When morning dawned, it was misty and damp with a slight chill in the air. As members gathered, coffee and muffins were offered to all along with much speculation on what problems might occur when the move started. Soon everyone was ready to go. At 6:15 a.m., Ed hooked up his Ford and slowly started to pull the cabin to the road. As everyone held their breath and crossed their fingers, the cabin teetered from side to side as it began to slowly move. It reached the road without incident and the move was on! Then the scrambling began as everyone hurried to their assigned tasks. Several drove their cars ahead to block off intersections from oncoming vehicles. Two members used some extra long poles that they had built, to hold up any low hanging telephone lines and tree limbs. The procession was followed by others who just wanted to be part of this interesting adventure. And of course, the entire move was videotaped.

Ed's tractor pulled the cabin down the hazy roads like a champ. Being that it was really early, not one car was encountered the entire trip. The I-beam held up, no lines or limbs were hit and soon Ed was turning into the Flywheelers' driveway, cabin and procession following close behind.

As you can see from the picture, everything went quite well. An area was cleared for the cabin and a cement pad was poured for the floor. Windows, flower boxes and a door were installed. It was reroofed and a front porch was added. The logs still need to be chinked yet but that will be another experience scheduled for the coming summer months!

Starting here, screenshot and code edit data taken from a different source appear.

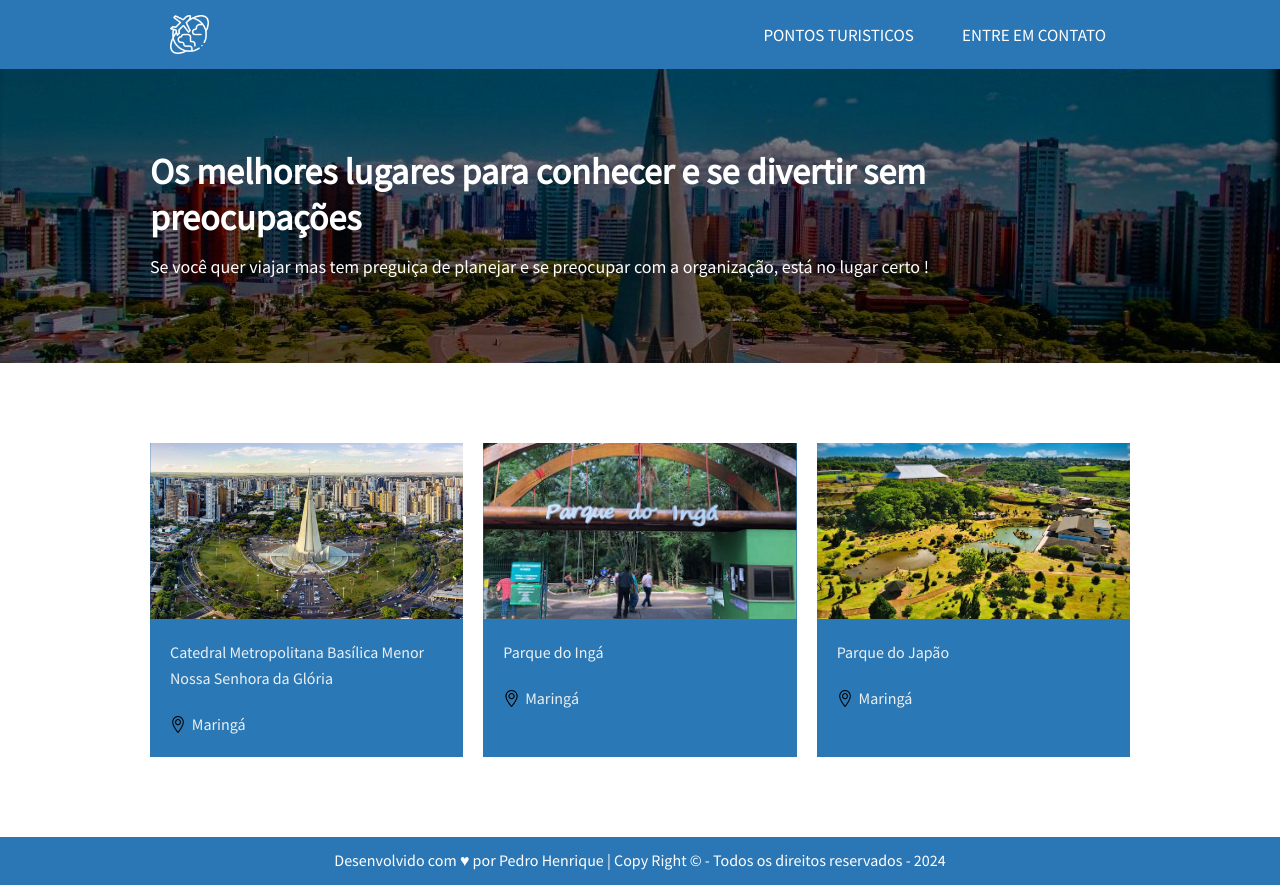
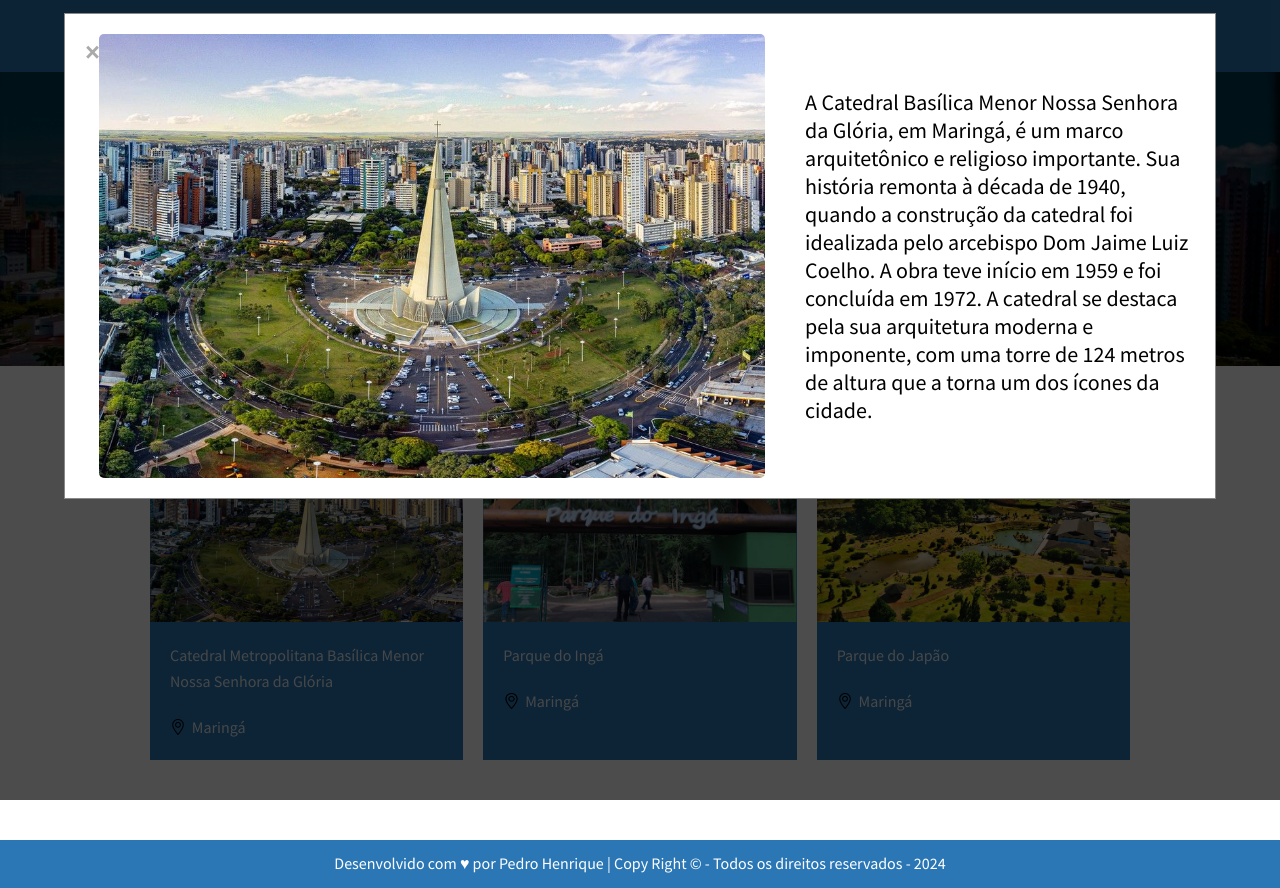
Before and after one commit to PedrosoEscola/Turismo, a plain HTML site: page index.html in a window 1280 px wide. Both pictures are taken after a click on the element 306 px from the left and 600 px from the top of the page. Drawn offline with Linux system fonts and the light colour scheme.

Commit message:
Add files via upload

```diff
--- a/index.html
+++ b/index.html
@@ -9,7 +9,7 @@
   <body>
     <header>
       <div class="container">
-        <img class="logo" src="images/logo.png" alt="" />
+        <img class="logo" src="images/coisa.png" />
         <div class="menu-section">
           <div class="menu-toggle">
             <div class="one"></div>
@@ -63,6 +63,19 @@
       </section>
     </main>
 
+    <!-- Modal -->
+    <!-- Modal -->
+    <div id="myModal" class="modal">
+      <div class="modal-content">
+        <span class="close">&times;</span>
+        <img id="modalImage" src="" alt="" />
+        <span class="container-text">
+          <p id="modalText"></p>
+          <p class="text" id="additionalText" style="display: none"></p>
+        </span>
+      </div>
+    </div>
+
     <footer>
       Desenvolvido com ♥ por Pedro Henrique | Copy Right © - Todos os direitos
       reservados - 2024
--- a/scripts.js
+++ b/scripts.js
@@ -8,19 +8,22 @@ const videos = [
     title: 'Catedral Metropolitana Basílica Menor Nossa Senhora da Glória',
     duration: 'Maringá',
     thumb: 'images/catedral.png',
-    video_id: '01'
+    video_id: '01',
+    text: 'A Catedral Basílica Menor Nossa Senhora da Glória, em Maringá, é um marco arquitetônico e religioso importante. Sua história remonta à década de 1940, quando a construção da catedral foi idealizada pelo arcebispo Dom Jaime Luiz Coelho. A obra teve início em 1959 e foi concluída em 1972. A catedral se destaca pela sua arquitetura moderna e imponente, com uma torre de 124 metros de altura que a torna um dos ícones da cidade.'
   },
   {
     title: 'Parque do Ingá',
     duration: 'Maringá',
     thumb: 'images/inga.jfif',
-    video_id: 'HN1UjzRSdBk'
+    video_id: 'HN1UjzRSdBk',
+    text: 'O Parque do Ingá é um dos locais mais queridos e visitados em Maringá. Localizado no centro da cidade, o parque é uma área de preservação ambiental com uma grande diversidade de flora e fauna. Fundado em 1971, o Parque do Ingá é conhecido por sua beleza natural, trilhas para caminhadas, áreas de lazer e espaços para atividades ao ar livre.'
   },
   {
     title: 'Parque do Japão',
     duration: 'Maringá',
     thumb: 'images/parque-japao.jfif',
-    video_id: 'rAzHvYnQ8DY'
+    video_id: 'rAzHvYnQ8DY',
+    text: 'O Parque do Japão é uma atração única em Maringá que celebra a cultura japonesa. Inaugurado em 1993, o parque é um presente da colônia japonesa à cidade, simbolizando a amizade e cooperação entre Brasil e Japão. O parque é conhecido por seus belos jardins, lagos, pontes e um portal típico japonês, proporcionando aos visitantes uma experiência imersiva na cultura oriental. Além disso, o local abriga o Pavilhão Japonês, onde são realizados eventos culturais e exposições relacionadas à cultura japonesa.'
   }
 ]
 
@@ -35,39 +38,48 @@ videos.map(video => {
 
 card.remove()
 
-// Modal actions
-const modalOverlay = document.querySelector('.modal-overlay')
-const modal = document.querySelector('.modal')
-const cards = [...document.querySelectorAll('.cards .card')]
+// Adiciona um ouvinte de eventos de clique a todos os cards
+document.querySelectorAll('.card').forEach(card => {
+  card.addEventListener('click', () => {
+    // Pega o conteúdo do card clicado
+    const title = card.querySelector('.title').textContent
+    const imageSrc = card.querySelector('.image img').src
+    const duration = card.querySelector('.info p').textContent
 
-cards.forEach(card => {
-  card.addEventListener('click', () => {
-    modal.querySelector(
-      'iframe'
-    ).src = `https://www.youtube.com/embed/${card.getAttribute('id')}`
-    modalOverlay.classList.add('active')
-    modal.classList.add('active')
-    document.querySelector('body').style.overflow = 'hidden'
+    // Procura pelo objeto de vídeo correspondente
+    const video = videos.find(video => video.title === title)
+
+    // Preenche a modal com o conteúdo do card clicado
+    const modalImage = document.getElementById('modalImage')
+    const modalText = document.getElementsByClassName('modalText')
+    const modalAdditionalText = document.getElementById('additionalText')
+
+    modalImage.src = imageSrc
+    modalText.textContent = title // ou qualquer texto que deseja exibir
+
+    // Exibe o texto adicional apenas quando necessário
+    if (video && video.text) {
+      modalAdditionalText.textContent = video.text
+      modalAdditionalText.style.display = 'block'
+    } else {
+      modalAdditionalText.style.display = 'none'
+    }
+
+    // Exibe a modal
+    const modal = document.getElementById('myModal')
+    modal.style.display = 'block'
+
+    // Fecha a modal ao clicar no botão de fechar (×)
+    const closeModalButton = document.querySelector('.close')
+    closeModalButton.addEventListener('click', () => {
+      modal.style.display = 'none'
+    })
+
+    // Fecha a modal ao clicar fora da área da modal
+    window.addEventListener('click', event => {
+      if (event.target === modal) {
+        modal.style.display = 'none'
+      }
+    })
   })
 })
-
-document.querySelector('.close-modal').addEventListener('click', () => {
-  modalOverlay.classList.remove('active')
-  modal.classList.remove('active')
-  modal.querySelector('iframe').src = ``
-  document.querySelector('body').style.overflow = 'initial'
-})
-
-//menu responsivo
-let show = true
-
-const menuSection = document.querySelector('.menu-section')
-const menuToggle = document.querySelector('.menu-toggle')
-const link = document.querySelector('#menu nav ul li a')
-
-menuToggle.addEventListener('click', () => {
-  document.body.style.overflow = show ? 'hidden' : 'initial'
-
-  menuSection.classList.toggle('on', show)
-  show = !show
-})
--- a/style.css
+++ b/style.css
@@ -28,7 +28,7 @@ header {
 }
 
 .logo{
-  width: 4%;
+  width: 6%;
 }
 
 header .container {
@@ -218,10 +218,90 @@ footer{
  padding-top: 1%;
 }
 
+/* Estilo para a modal */
+.modal {
+  display: none; /* Inicia escondido por padrão */
+  position: fixed; /* Fica posicionado em relação à janela de visualização */
+  z-index: 1; /* Coloca a modal acima de todo o conteúdo */
+  left: 0;
+  top: 0;
+  width: 100%; /* Largura total */
+  height: 100%; /* Altura total */
+  overflow: auto; /* Adiciona scroll se necessário */
+  background-color: rgba(0, 0, 0, 0.7); /* Cor de fundo semi-transparente */
+}
+
+/* Conteúdo da modal */
+.modal-content {
+  background-color: white;
+  margin: 1% auto; /* Centraliza a modal na tela */
+  padding: 20px;
+  border: 1px solid #888;
+  width: 90%; /* Largura da modal */
+  display: flex; /* Utiliza o flexbox para alinhar conteúdo */
+}
+
+/* Estilo para o botão de fechar */
+.close {
+  color: #aaa;
+  float: right;
+  font-size: 28px;
+  font-weight: bold;
+}
+
+.close:hover,
+.close:focus {
+  color: black;
+  text-decoration: none;
+  cursor: pointer;
+}
+
+/* Estilo para a imagem na modal */
+#modalImage {
+  width: 60%; /* Largura da imagem */
+  height: auto; /* Altura automática para manter a proporção */
+  margin-right: 20px; /* Espaçamento à direita */
+  border-radius: 5px;
+}
+
+/* Estilo para o texto na modal */
+#modalText {
+  width: 50%; /* Largura do texto */
+  font-size: 26px;
+  line-height: 1.5; /* Altura da linha */
+}
+
+.container-text .text{
+  font-size: 2.2rem;
+}
+
+.container-text{
+  display: flex;
+  align-items: center;
+}
+
 @media (max-width: 768px){
   html{
     font-size: 50%;
   }
+
+    .modal-content {
+    width: 90%; /* Reduz a largura da modal */
+    margin: 10% auto; /* Ajusta a margem para centralizar */
+  }
+
+  @media screen and (max-width: 768px) {
+  .modal-content {
+    flex-direction: column; /* Altera a direção do flexbox para coluna */
+    align-items: center; /* Centraliza os itens na horizontal */
+    text-align: center; /* Centraliza o texto na horizontal */
+  }
+
+  #modalText {
+    width: 100%; /* Largura total */
+  }
+}
+
 }
 
 @media (max-width: 630px){
@@ -235,12 +315,18 @@ footer{
   .form-group{
     display: block;
   }
+
 }
 
 @media (max-width: 540px){
   nav{
     display: none;
   }
+
+  .logo{
+    width: 20%;
+  }
+
   .one, .two, .three{
     background-color: #fff;
     height: 5px;
```
Also changed, not shown: images/coisa.png (added).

The log cabin is currently being used for a gift shop and will be open for visitors during our fall show. This year's dates are Thursday, September 7 through Sunday, September 10. Featured tractors and engines are any that are red, white or blue. Musical entertainment, tractor related games, auctions, pulls, parades and working demonstrations are just part of the events scheduled for the four day old fashioned fun-filled show. For more information, contact the Michigan Flywheelers Museum at 616-639-2010 or email at Visit our web site at for a schedule of events.